What this task involves
Omit every picture and output the rest of the records exactly as they are.

Data listing
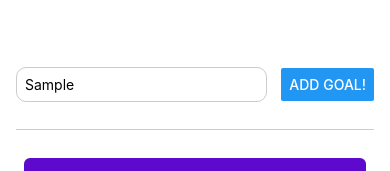
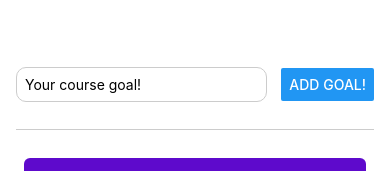
Before and after one commit to herberthkagiya/Learning-Goals, a React Native app: screen / in a window 390 px wide. Both pictures are taken after typing "Sample" into the empty fields and a click on the button "ADD GOAL!". Shown: the top 171 px of the page. Built offline with nearby package versions, Linux system fonts and the light colour scheme.

Commit message:
GoalInput component and Goal component created

```diff
--- a/App.js
+++ b/App.js
@@ -1,55 +1,41 @@
 import { useState } from 'react';
+
 import {
   StyleSheet,
-  Text,
   View,
   Button,
   TextInput,
   FlatList
 } from 'react-native';
 
+import GoalItem from './components/GoalItem';
+import GoalInput from './components/GoalInput';
+
 
 export default function App() {
 
-  const [enteredGoalText, setEnteredGoalText] = useState('')
+
   const [courseGoals, setCourseGoals] = useState([]);
 
 
-  function goalInputHandler(enteredText){
-    setEnteredGoalText(enteredText);
-  }
-
-  function addGoalHandler(){
+  function addGoalHandler(enteredGoalText){
     setCourseGoals(currentCourseGoals => [...currentCourseGoals, enteredGoalText]);
   }
-
 
 
   return (
     <View style={styles.appContainer}>
 
-      <View style={styles.inputContainer}>
-        <TextInput
-          placeholder='Your course goal!'
-          style={styles.textInput}
-          onChangeText={goalInputHandler}/>
-
-        <Button
-          title='Add Goal!'
-          onPress={addGoalHandler}/>
-      </View>
-
+      <GoalInput onAddGoal={addGoalHandler}/>
 
       <View style={styles.goalsContainer}>
+
           <FlatList
             data={courseGoals}
             renderItem={ (itemData) => {
-              return (
-                <View style={styles.goalItem}>
-                  <Text style={styles.goalText} key={itemData.index}>{itemData.item}</Text>
-                </View>
-              )
+              return <GoalItem index={itemData.index} text={itemData.item}/>;
           }} />
+
       </View>
 
     </View>
@@ -63,38 +49,9 @@ const styles = StyleSheet.create({
     paddingHorizontal: 16
   },
 
-  inputContainer: {
-    flex: 1,
-    flexDirection: 'row',
-    justifyContent: 'space-between',
-    alignItems: 'center',
-    paddingBottom: 10,
-    borderBottomWidth: 1,
-    borderBottomColor: '#cccccc'
-  },
-
-  textInput: {
-    borderWidth: 1,
-    borderColor: '#cccccc',
-    width: '70%',
-    marginRight: 8,
-    padding: 8,
-    borderRadius: 10
-  },
 
   goalsContainer: {
     flex: 10,
     marginTop: 20
   },
-
-  goalItem: {
-    margin: 8,
-    padding: 12,
-    borderRadius: 6,
-    backgroundColor: '#5e0acc'
-  },
-
-  goalText: {
-    color: 'white'
-  }
 });
--- /dev/null
+++ b/components/GoalInput.js
@@ -0,0 +1,64 @@
+import {
+    View,
+    TextInput,
+    Button,
+    StyleSheet
+} from 'react-native';
+
+import { useState } from 'react';
+
+
+function GoalInput(props) {
+
+    const [enteredGoalText, setEnteredGoalText] = useState('')
+
+    function goalInputHandler(enteredText){
+        setEnteredGoalText(enteredText);
+    }
+
+    function addGoalHandler(){
+        props.onAddGoal(enteredGoalText);
+        setEnteredGoalText('');
+    }
+
+
+    return (
+        <View style={styles.inputContainer}>
+            <TextInput
+                placeholder='Your course goal!'
+                style={styles.textInput}
+                onChangeText={goalInputHandler}
+                value={enteredGoalText}/>
+
+            <Button
+                title='Add Goal!'
+                onPress={addGoalHandler}/>
+        </View>
+    );
+}
+
+
+
+
+export default GoalInput;
+
+const styles = StyleSheet.create({
+    inputContainer: {
+        flex: 1,
+        flexDirection: 'row',
+        justifyContent: 'space-between',
+        alignItems: 'center',
+        paddingBottom: 10,
+        borderBottomWidth: 1,
+        borderBottomColor: '#cccccc'
+      },
+
+      textInput: {
+        borderWidth: 1,
+        borderColor: '#cccccc',
+        width: '70%',
+        marginRight: 8,
+        padding: 8,
+        borderRadius: 10
+      },
+});
--- /dev/null
+++ b/components/GoalItem.js
@@ -0,0 +1,28 @@
+import {
+    StyleSheet,
+    View,
+    Text
+} from "react-native";
+
+function GoalItem(props) {
+    return(
+        <View style={styles.goalItem}>
+            <Text style={styles.goalText} key={props.index}>{props.text}</Text>
+        </View>
+    );
+}
+
+export default GoalItem;
+
+const styles = StyleSheet.create({
+    goalItem: {
+        margin: 8,
+        padding: 12,
+        borderRadius: 6,
+        backgroundColor: '#5e0acc'
+    },
+
+    goalText: {
+        color: 'white'
+    }
+});
```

Answer for this exercise
Before and after one commit to herberthkagiya/Learning-Goals, a React Native app: screen / in a window 390 px wide. Both pictures are taken after typing "Sample" into the empty fields and a click on the button "ADD GOAL!". Shown: the top 171 px of the page. Built offline with nearby package versions, Linux system fonts and the light colour scheme.

Commit message:
GoalInput component and Goal component created

```diff
--- a/App.js
+++ b/App.js
@@ -1,55 +1,41 @@
 import { useState } from 'react';
+
 import {
   StyleSheet,
-  Text,
   View,
   Button,
   TextInput,
   FlatList
 } from 'react-native';
 
+import GoalItem from './components/GoalItem';
+import GoalInput from './components/GoalInput';
+
 
 export default function App() {
 
-  const [enteredGoalText, setEnteredGoalText] = useState('')
+
   const [courseGoals, setCourseGoals] = useState([]);
 
 
-  function goalInputHandler(enteredText){
-    setEnteredGoalText(enteredText);
-  }
-
-  function addGoalHandler(){
+  function addGoalHandler(enteredGoalText){
     setCourseGoals(currentCourseGoals => [...currentCourseGoals, enteredGoalText]);
   }
-
 
 
   return (
     <View style={styles.appContainer}>
 
-      <View style={styles.inputContainer}>
-        <TextInput
-          placeholder='Your course goal!'
-          style={styles.textInput}
-          onChangeText={goalInputHandler}/>
-
-        <Button
-          title='Add Goal!'
-          onPress={addGoalHandler}/>
-      </View>
-
+      <GoalInput onAddGoal={addGoalHandler}/>
 
       <View style={styles.goalsContainer}>
+
           <FlatList
             data={courseGoals}
             renderItem={ (itemData) => {
-              return (
-                <View style={styles.goalItem}>
-                  <Text style={styles.goalText} key={itemData.index}>{itemData.item}</Text>
-                </View>
-              )
+              return <GoalItem index={itemData.index} text={itemData.item}/>;
           }} />
+
       </View>
 
     </View>
@@ -63,38 +49,9 @@ const styles = StyleSheet.create({
     paddingHorizontal: 16
   },
 
-  inputContainer: {
-    flex: 1,
-    flexDirection: 'row',
-    justifyContent: 'space-between',
-    alignItems: 'center',
-    paddingBottom: 10,
-    borderBottomWidth: 1,
-    borderBottomColor: '#cccccc'
-  },
-
-  textInput: {
-    borderWidth: 1,
-    borderColor: '#cccccc',
-    width: '70%',
-    marginRight: 8,
-    padding: 8,
-    borderRadius: 10
-  },
 
   goalsContainer: {
     flex: 10,
     marginTop: 20
   },
-
-  goalItem: {
-    margin: 8,
-    padding: 12,
-    borderRadius: 6,
-    backgroundColor: '#5e0acc'
-  },
-
-  goalText: {
-    color: 'white'
-  }
 });
--- /dev/null
+++ b/components/GoalInput.js
@@ -0,0 +1,64 @@
+import {
+    View,
+    TextInput,
+    Button,
+    StyleSheet
+} from 'react-native';
+
+import { useState } from 'react';
+
+
+function GoalInput(props) {
+
+    const [enteredGoalText, setEnteredGoalText] = useState('')
+
+    function goalInputHandler(enteredText){
+        setEnteredGoalText(enteredText);
+    }
+
+    function addGoalHandler(){
+        props.onAddGoal(enteredGoalText);
+        setEnteredGoalText('');
+    }
+
+
+    return (
+        <View style={styles.inputContainer}>
+            <TextInput
+                placeholder='Your course goal!'
+                style={styles.textInput}
+                onChangeText={goalInputHandler}
+                value={enteredGoalText}/>
+
+            <Button
+                title='Add Goal!'
+                onPress={addGoalHandler}/>
+        </View>
+    );
+}
+
+
+
+
+export default GoalInput;
+
+const styles = StyleSheet.create({
+    inputContainer: {
+        flex: 1,
+        flexDirection: 'row',
+        justifyContent: 'space-between',
+        alignItems: 'center',
+        paddingBottom: 10,
+        borderBottomWidth: 1,
+        borderBottomColor: '#cccccc'
+      },
+
+      textInput: {
+        borderWidth: 1,
+        borderColor: '#cccccc',
+        width: '70%',
+        marginRight: 8,
+        padding: 8,
+        borderRadius: 10
+      },
+});
--- /dev/null
+++ b/components/GoalItem.js
@@ -0,0 +1,28 @@
+import {
+    StyleSheet,
+    View,
+    Text
+} from "react-native";
+
+function GoalItem(props) {
+    return(
+        <View style={styles.goalItem}>
+            <Text style={styles.goalText} key={props.index}>{props.text}</Text>
+        </View>
+    );
+}
+
+export default GoalItem;
+
+const styles = StyleSheet.create({
+    goalItem: {
+        margin: 8,
+        padding: 12,
+        borderRadius: 6,
+        backgroundColor: '#5e0acc'
+    },
+
+    goalText: {
+        color: 'white'
+    }
+});
```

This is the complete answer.